Background

In current culture, people usually discuss controversial moral and political issues only among like-minded people who do not press challenging questions. In fact, calling on people to justify their moral, political and religious views, especially in contexts where others might disagree, is widely regarded as impolite, even insulting. Moreover, asking people about their views can spur rationalizations and polarization that cause disagreements to become even more entrenched.

However, some evidence suggests that people who are regularly called upon to answer the right kinds of questions will exhibit greater intellectual humility and will be more likely to participate constructively in public discussions.
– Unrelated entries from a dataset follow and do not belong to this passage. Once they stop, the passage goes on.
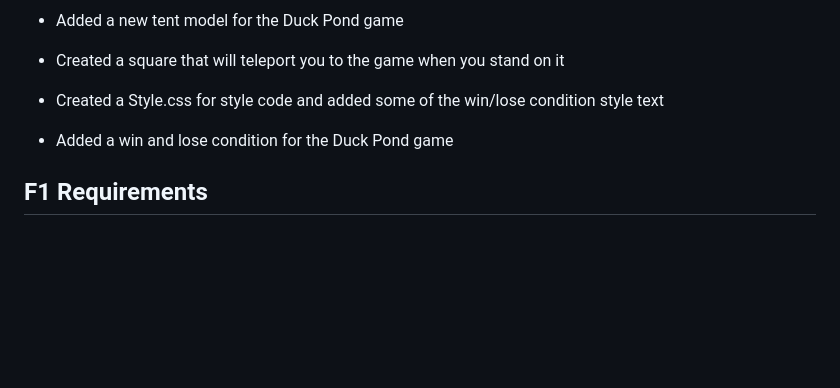
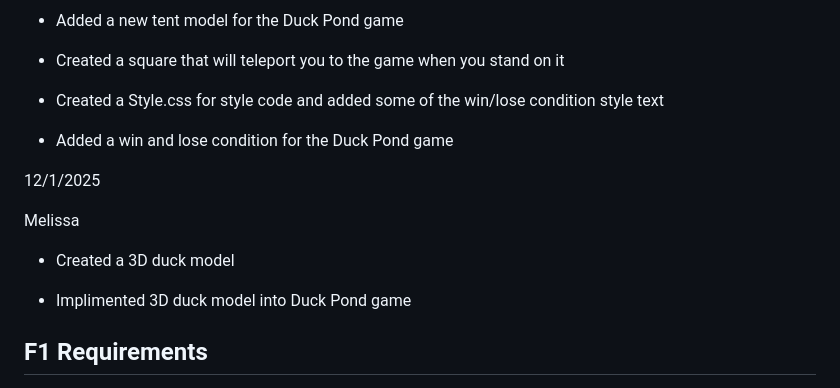
Before and after one commit to laihco/slugfest, a Markdown page: README.md, the part around the change. GitHub-like rendering; blank space fills up the shorter version.

Commit message:
updated dev log

```diff
--- a/README.md
+++ b/README.md
@@ -105,6 +105,14 @@ Melissa
 
 - Added a win and lose condition for the Duck Pond game
 
+12/1/2025
+
+Melissa
+
+- Created a 3D duck model
+
+- Implimented 3D duck model into Duck Pond game
+
 ## F1 Requirements
 
 1. The platform we decided to use is TypeScript which does not already provide support for 3D rendering and physics simulation. TypeScript is our primary langauyge and framework for this project with calls to THREE.js for all of our 3D rendering.
```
The crucial question, then, asks which questions are the right questions for encouraging humility and cooperation.

Project Description

This Bass Connections project will identify a range of questions, drawing on existing literature including questions not only about effects of and reasons for policies but also about causes of one’s beliefs, the strength of one’s arguments, how many others agree, and evidence, arguments and thought processes of opponents. The project team will investigate which of these questions increase humility and which raise barriers to constructive discourse, such as defensiveness, rationalization and polarization.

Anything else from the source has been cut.